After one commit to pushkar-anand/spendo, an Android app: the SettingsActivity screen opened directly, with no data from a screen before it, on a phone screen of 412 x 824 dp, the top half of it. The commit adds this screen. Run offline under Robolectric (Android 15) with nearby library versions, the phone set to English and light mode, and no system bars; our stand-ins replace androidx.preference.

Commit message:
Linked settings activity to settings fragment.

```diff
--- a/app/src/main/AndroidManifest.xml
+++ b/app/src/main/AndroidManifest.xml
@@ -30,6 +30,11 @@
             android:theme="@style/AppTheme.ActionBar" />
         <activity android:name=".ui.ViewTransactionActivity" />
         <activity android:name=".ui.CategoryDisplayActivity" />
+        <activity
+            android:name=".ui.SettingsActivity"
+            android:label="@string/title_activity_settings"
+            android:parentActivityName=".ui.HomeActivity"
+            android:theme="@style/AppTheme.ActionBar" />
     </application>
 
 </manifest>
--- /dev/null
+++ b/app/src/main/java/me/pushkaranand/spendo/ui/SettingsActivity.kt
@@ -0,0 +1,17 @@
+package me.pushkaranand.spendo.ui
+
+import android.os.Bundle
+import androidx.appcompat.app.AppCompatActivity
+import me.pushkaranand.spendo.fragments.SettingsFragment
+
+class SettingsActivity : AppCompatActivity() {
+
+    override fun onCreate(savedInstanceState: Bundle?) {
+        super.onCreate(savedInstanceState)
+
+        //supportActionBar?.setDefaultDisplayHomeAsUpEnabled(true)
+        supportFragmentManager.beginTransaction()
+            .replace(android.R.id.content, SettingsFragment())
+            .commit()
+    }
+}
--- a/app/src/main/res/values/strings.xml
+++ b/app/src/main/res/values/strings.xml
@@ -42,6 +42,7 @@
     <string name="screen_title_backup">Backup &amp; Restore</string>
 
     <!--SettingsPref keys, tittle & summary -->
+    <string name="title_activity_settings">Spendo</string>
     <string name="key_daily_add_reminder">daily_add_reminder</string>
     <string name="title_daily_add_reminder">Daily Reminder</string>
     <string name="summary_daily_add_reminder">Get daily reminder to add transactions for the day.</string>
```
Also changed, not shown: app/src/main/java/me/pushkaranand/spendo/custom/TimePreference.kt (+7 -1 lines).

▬▬▬

# [TASK]
All of the records are to be reproduced exactly as they were given.

# [ANSWER FOR THIS EXERCISE]
After one commit to pushkar-anand/spendo, an Android app: the SettingsActivity screen opened directly, with no data from a screen before it, on a phone screen of 412 x 824 dp, the top half of it. The commit adds this screen. Run offline under Robolectric (Android 15) with nearby library versions, the phone set to English and light mode, and no system bars; our stand-ins replace androidx.preference.

Commit message:
Linked settings activity to settings fragment.

```diff
--- a/app/src/main/AndroidManifest.xml
+++ b/app/src/main/AndroidManifest.xml
@@ -30,6 +30,11 @@
             android:theme="@style/AppTheme.ActionBar" />
         <activity android:name=".ui.ViewTransactionActivity" />
         <activity android:name=".ui.CategoryDisplayActivity" />
+        <activity
+            android:name=".ui.SettingsActivity"
+            android:label="@string/title_activity_settings"
+            android:parentActivityName=".ui.HomeActivity"
+            android:theme="@style/AppTheme.ActionBar" />
     </application>
 
 </manifest>
--- /dev/null
+++ b/app/src/main/java/me/pushkaranand/spendo/ui/SettingsActivity.kt
@@ -0,0 +1,17 @@
+package me.pushkaranand.spendo.ui
+
+import android.os.Bundle
+import androidx.appcompat.app.AppCompatActivity
+import me.pushkaranand.spendo.fragments.SettingsFragment
+
+class SettingsActivity : AppCompatActivity() {
+
+    override fun onCreate(savedInstanceState: Bundle?) {
+        super.onCreate(savedInstanceState)
+
+        //supportActionBar?.setDefaultDisplayHomeAsUpEnabled(true)
+        supportFragmentManager.beginTransaction()
+            .replace(android.R.id.content, SettingsFragment())
+            .commit()
+    }
+}
--- a/app/src/main/res/values/strings.xml
+++ b/app/src/main/res/values/strings.xml
@@ -42,6 +42,7 @@
     <string name="screen_title_backup">Backup &amp; Restore</string>
 
     <!--SettingsPref keys, tittle & summary -->
+    <string name="title_activity_settings">Spendo</string>
     <string name="key_daily_add_reminder">daily_add_reminder</string>
     <string name="title_daily_add_reminder">Daily Reminder</string>
     <string name="summary_daily_add_reminder">Get daily reminder to add transactions for the day.</string>
```
Also changed, not shown: app/src/main/java/me/pushkaranand/spendo/custom/TimePreference.kt (+7 -1 lines).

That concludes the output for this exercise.